-- Task requirements --
Could you copy the records below exactly, leaving out any pictures?

#### Records for processing

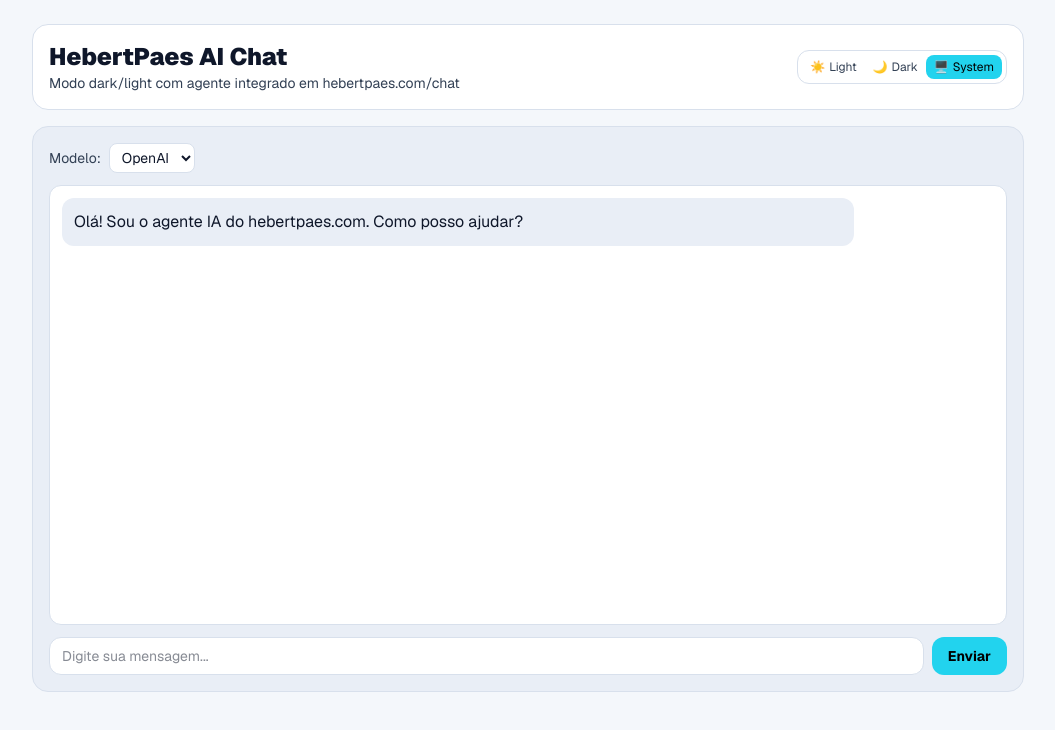
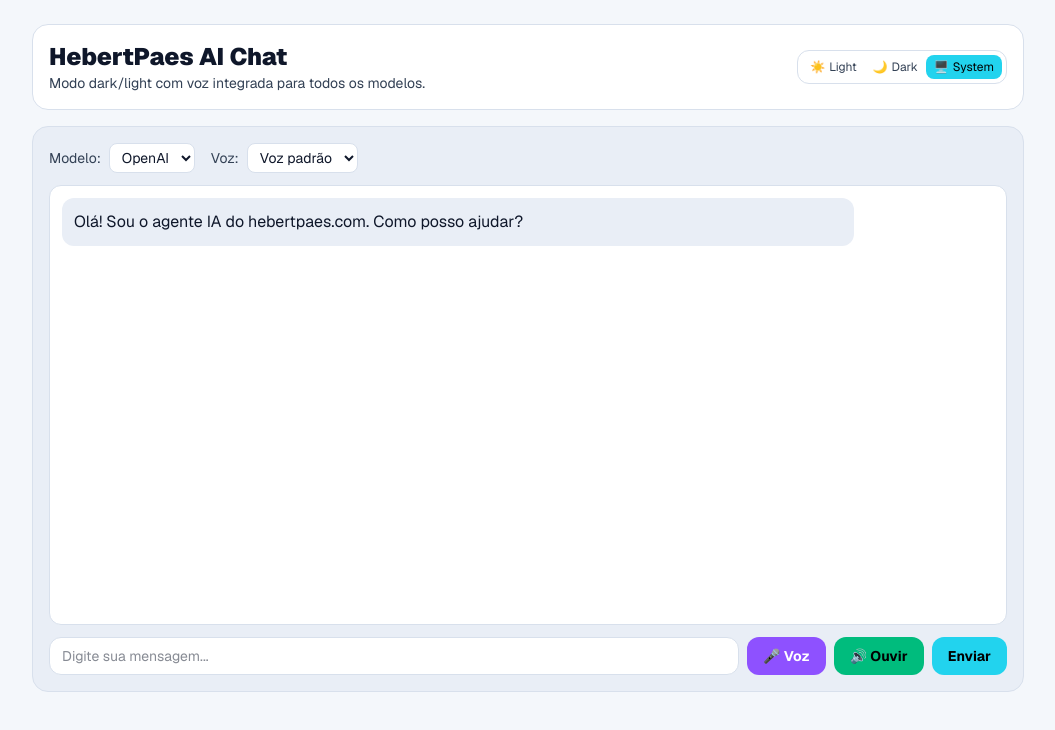
Before and after one commit to hebertpaes/hebertpaes-portfolio, a Next.js app: page /chat in a window 1280 px wide. Shown: the top 730 px of the page, without its empty margins (112-1167 px from the left). Built offline with nearby package versions, Linux system fonts and the light colour scheme.

Commit message:
feat(chat): add voice input/output to multimodel chat

```diff
--- a/app/chat/chat-client.tsx
+++ b/app/chat/chat-client.tsx
@@ -1,6 +1,6 @@
 "use client";
 
-import { useState } from "react";
+import { useEffect, useState } from "react";
 import ThemeToggle from "../components/theme-toggle";
 
 type Msg = { role: "user" | "assistant"; text: string };
@@ -9,9 +9,32 @@ export default function ChatClient() {
   const [model, setModel] = useState("openai");
   const [input, setInput] = useState("");
   const [loading, setLoading] = useState(false);
+  const [isListening, setIsListening] = useState(false);
+  const [selectedVoice, setSelectedVoice] = useState("");
+  const [voices, setVoices] = useState<SpeechSynthesisVoice[]>([]);
   const [messages, setMessages] = useState<Msg[]>([
     { role: "assistant", text: "Olá! Sou o agente IA do hebertpaes.com. Como posso ajudar?" },
   ]);
+
+  useEffect(() => {
+    if (typeof window === "undefined" || !window.speechSynthesis) return;
+
+    const loadVoices = () => {
+      const list = window.speechSynthesis.getVoices();
+      setVoices(list);
+      if (!selectedVoice && list.length) {
+        const pt = list.find((v) => v.lang.toLowerCase().startsWith("pt"));
+        setSelectedVoice((pt || list[0]).name);
+      }
+    };
+
+    loadVoices();
+    window.speechSynthesis.onvoiceschanged = loadVoices;
+
+    return () => {
+      window.speechSynthesis.onvoiceschanged = null;
+    };
+  }, [selectedVoice]);
 
   async function send() {
     if (!input.trim() || loading) return;
@@ -34,19 +57,57 @@ export default function ChatClient() {
     }
   }
 
+  function startVoiceInput() {
+    const SR = (window as any).SpeechRecognition || (window as any).webkitSpeechRecognition;
+    if (!SR) {
+      setMessages((prev) => [...prev, { role: "assistant", text: "Reconhecimento de voz não suportado neste navegador." }]);
+      return;
+    }
+
+    const recognition = new SR();
+    recognition.lang = "pt-BR";
+    recognition.interimResults = false;
+    recognition.maxAlternatives = 1;
+
+    recognition.onstart = () => setIsListening(true);
+    recognition.onend = () => setIsListening(false);
+    recognition.onerror = () => setIsListening(false);
+    recognition.onresult = (event: any) => {
+      const transcript = event?.results?.[0]?.[0]?.transcript || "";
+      if (!transcript) return;
+      setInput(String(transcript).trim());
+    };
+
+    recognition.start();
+  }
+
+  function speakLastAssistant() {
+    const lastAssistant = [...messages].reverse().find((m) => m.role === "assistant");
+    if (!lastAssistant?.text || !window.speechSynthesis) return;
+
+    const utterance = new SpeechSynthesisUtterance(lastAssistant.text);
+    utterance.lang = "pt-BR";
+
+    const picked = voices.find((v) => v.name === selectedVoice);
+    if (picked) utterance.voice = picked;
+
+    window.speechSynthesis.cancel();
+    window.speechSynthesis.speak(utterance);
+  }
+
   return (
     <main className="min-h-screen bg-[var(--bg-primary)] text-[var(--text-primary)] transition-colors duration-300">
       <div className="mx-auto flex max-w-5xl flex-col gap-4 px-4 py-6">
         <header className="flex items-center justify-between rounded-2xl border border-[var(--border-primary)] bg-[var(--bg-surface)] p-4">
           <div>
             <h1 className="text-2xl font-black">HebertPaes AI Chat</h1>
-            <p className="text-sm text-[var(--text-secondary)]">Modo dark/light com agente integrado em hebertpaes.com/chat</p>
+            <p className="text-sm text-[var(--text-secondary)]">Modo dark/light com voz integrada para todos os modelos.</p>
           </div>
           <ThemeToggle />
         </header>
 
         <section className="rounded-2xl border border-[var(--border-primary)] bg-[var(--bg-muted)] p-4">
-          <div className="mb-3 flex items-center gap-2 text-sm">
+          <div className="mb-3 flex flex-wrap items-center gap-2 text-sm">
             <span className="text-[var(--text-secondary)]">Modelo:</span>
             <select value={model} onChange={(e) => setModel(e.target.value)} className="rounded-lg border border-[var(--border-primary)] bg-[var(--bg-surface)] px-2 py-1">
               <option value="openai">OpenAI</option>
@@ -54,6 +115,18 @@ export default function ChatClient() {
               <option value="gemini">Gemini</option>
               <option value="llama">Llama</option>
               <option value="mistral">Mistral</option>
+            </select>
+
+            <span className="ml-2 text-[var(--text-secondary)]">Voz:</span>
+            <select
+              value={selectedVoice}
+              onChange={(e) => setSelectedVoice(e.target.value)}
+              className="max-w-[220px] rounded-lg border border-[var(--border-primary)] bg-[var(--bg-surface)] px-2 py-1"
+            >
+              {voices.length === 0 && <option value="">Voz padrão</option>}
+              {voices.map((v) => (
+                <option key={v.name} value={v.name}>{v.name} ({v.lang})</option>
+              ))}
             </select>
           </div>
 
@@ -65,14 +138,29 @@ export default function ChatClient() {
             ))}
           </div>
 
-          <div className="mt-3 flex gap-2">
+          <div className="mt-3 flex flex-wrap gap-2">
             <input
               value={input}
               onChange={(e) => setInput(e.target.value)}
               onKeyDown={(e) => e.key === "Enter" && send()}
               placeholder="Digite sua mensagem..."
-              className="w-full rounded-xl border border-[var(--border-primary)] bg-[var(--bg-surface)] px-3 py-2 text-sm"
+              className="min-w-[260px] flex-1 rounded-xl border border-[var(--border-primary)] bg-[var(--bg-surface)] px-3 py-2 text-sm"
             />
+            <button
+              type="button"
+              onClick={startVoiceInput}
+              disabled={isListening}
+              className="rounded-xl bg-violet-500 px-4 py-2 text-sm font-bold text-white disabled:opacity-60"
+            >
+              {isListening ? "Ouvindo..." : "🎤 Voz"}
+            </button>
+            <button
+              type="button"
+              onClick={speakLastAssistant}
+              className="rounded-xl bg-emerald-500 px-4 py-2 text-sm font-bold text-black"
+            >
+              🔊 Ouvir
+            </button>
             <button onClick={send} disabled={loading} className="rounded-xl bg-[var(--accent)] px-4 py-2 text-sm font-bold text-black disabled:opacity-60">
               {loading ? "..." : "Enviar"}
             </button>
```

########

-- Output below --
Before and after one commit to hebertpaes/hebertpaes-portfolio, a Next.js app: page /chat in a window 1280 px wide. Shown: the top 730 px of the page, without its empty margins (112-1167 px from the left). Built offline with nearby package versions, Linux system fonts and the light colour scheme.

Commit message:
feat(chat): add voice input/output to multimodel chat

```diff
--- a/app/chat/chat-client.tsx
+++ b/app/chat/chat-client.tsx
@@ -1,6 +1,6 @@
 "use client";
 
-import { useState } from "react";
+import { useEffect, useState } from "react";
 import ThemeToggle from "../components/theme-toggle";
 
 type Msg = { role: "user" | "assistant"; text: string };
@@ -9,9 +9,32 @@ export default function ChatClient() {
   const [model, setModel] = useState("openai");
   const [input, setInput] = useState("");
   const [loading, setLoading] = useState(false);
+  const [isListening, setIsListening] = useState(false);
+  const [selectedVoice, setSelectedVoice] = useState("");
+  const [voices, setVoices] = useState<SpeechSynthesisVoice[]>([]);
   const [messages, setMessages] = useState<Msg[]>([
     { role: "assistant", text: "Olá! Sou o agente IA do hebertpaes.com. Como posso ajudar?" },
   ]);
+
+  useEffect(() => {
+    if (typeof window === "undefined" || !window.speechSynthesis) return;
+
+    const loadVoices = () => {
+      const list = window.speechSynthesis.getVoices();
+      setVoices(list);
+      if (!selectedVoice && list.length) {
+        const pt = list.find((v) => v.lang.toLowerCase().startsWith("pt"));
+        setSelectedVoice((pt || list[0]).name);
+      }
+    };
+
+    loadVoices();
+    window.speechSynthesis.onvoiceschanged = loadVoices;
+
+    return () => {
+      window.speechSynthesis.onvoiceschanged = null;
+    };
+  }, [selectedVoice]);
 
   async function send() {
     if (!input.trim() || loading) return;
@@ -34,19 +57,57 @@ export default function ChatClient() {
     }
   }
 
+  function startVoiceInput() {
+    const SR = (window as any).SpeechRecognition || (window as any).webkitSpeechRecognition;
+    if (!SR) {
+      setMessages((prev) => [...prev, { role: "assistant", text: "Reconhecimento de voz não suportado neste navegador." }]);
+      return;
+    }
+
+    const recognition = new SR();
+    recognition.lang = "pt-BR";
+    recognition.interimResults = false;
+    recognition.maxAlternatives = 1;
+
+    recognition.onstart = () => setIsListening(true);
+    recognition.onend = () => setIsListening(false);
+    recognition.onerror = () => setIsListening(false);
+    recognition.onresult = (event: any) => {
+      const transcript = event?.results?.[0]?.[0]?.transcript || "";
+      if (!transcript) return;
+      setInput(String(transcript).trim());
+    };
+
+    recognition.start();
+  }
+
+  function speakLastAssistant() {
+    const lastAssistant = [...messages].reverse().find((m) => m.role === "assistant");
+    if (!lastAssistant?.text || !window.speechSynthesis) return;
+
+    const utterance = new SpeechSynthesisUtterance(lastAssistant.text);
+    utterance.lang = "pt-BR";
+
+    const picked = voices.find((v) => v.name === selectedVoice);
+    if (picked) utterance.voice = picked;
+
+    window.speechSynthesis.cancel();
+    window.speechSynthesis.speak(utterance);
+  }
+
   return (
     <main className="min-h-screen bg-[var(--bg-primary)] text-[var(--text-primary)] transition-colors duration-300">
       <div className="mx-auto flex max-w-5xl flex-col gap-4 px-4 py-6">
         <header className="flex items-center justify-between rounded-2xl border border-[var(--border-primary)] bg-[var(--bg-surface)] p-4">
           <div>
             <h1 className="text-2xl font-black">HebertPaes AI Chat</h1>
-            <p className="text-sm text-[var(--text-secondary)]">Modo dark/light com agente integrado em hebertpaes.com/chat</p>
+            <p className="text-sm text-[var(--text-secondary)]">Modo dark/light com voz integrada para todos os modelos.</p>
           </div>
           <ThemeToggle />
         </header>
 
         <section className="rounded-2xl border border-[var(--border-primary)] bg-[var(--bg-muted)] p-4">
-          <div className="mb-3 flex items-center gap-2 text-sm">
+          <div className="mb-3 flex flex-wrap items-center gap-2 text-sm">
             <span className="text-[var(--text-secondary)]">Modelo:</span>
             <select value={model} onChange={(e) => setModel(e.target.value)} className="rounded-lg border border-[var(--border-primary)] bg-[var(--bg-surface)] px-2 py-1">
               <option value="openai">OpenAI</option>
@@ -54,6 +115,18 @@ export default function ChatClient() {
               <option value="gemini">Gemini</option>
               <option value="llama">Llama</option>
               <option value="mistral">Mistral</option>
+            </select>
+
+            <span className="ml-2 text-[var(--text-secondary)]">Voz:</span>
+            <select
+              value={selectedVoice}
+              onChange={(e) => setSelectedVoice(e.target.value)}
+              className="max-w-[220px] rounded-lg border border-[var(--border-primary)] bg-[var(--bg-surface)] px-2 py-1"
+            >
+              {voices.length === 0 && <option value="">Voz padrão</option>}
+              {voices.map((v) => (
+                <option key={v.name} value={v.name}>{v.name} ({v.lang})</option>
+              ))}
             </select>
           </div>
 
@@ -65,14 +138,29 @@ export default function ChatClient() {
             ))}
           </div>
 
-          <div className="mt-3 flex gap-2">
+          <div className="mt-3 flex flex-wrap gap-2">
             <input
               value={input}
               onChange={(e) => setInput(e.target.value)}
               onKeyDown={(e) => e.key === "Enter" && send()}
               placeholder="Digite sua mensagem..."
-              className="w-full rounded-xl border border-[var(--border-primary)] bg-[var(--bg-surface)] px-3 py-2 text-sm"
+              className="min-w-[260px] flex-1 rounded-xl border border-[var(--border-primary)] bg-[var(--bg-surface)] px-3 py-2 text-sm"
             />
+            <button
+              type="button"
+              onClick={startVoiceInput}
+              disabled={isListening}
+              className="rounded-xl bg-violet-500 px-4 py-2 text-sm font-bold text-white disabled:opacity-60"
+            >
+              {isListening ? "Ouvindo..." : "🎤 Voz"}
+            </button>
+            <button
+              type="button"
+              onClick={speakLastAssistant}
+              className="rounded-xl bg-emerald-500 px-4 py-2 text-sm font-bold text-black"
+            >
+              🔊 Ouvir
+            </button>
             <button onClick={send} disabled={loading} className="rounded-xl bg-[var(--accent)] px-4 py-2 text-sm font-bold text-black disabled:opacity-60">
               {loading ? "..." : "Enviar"}
             </button>
```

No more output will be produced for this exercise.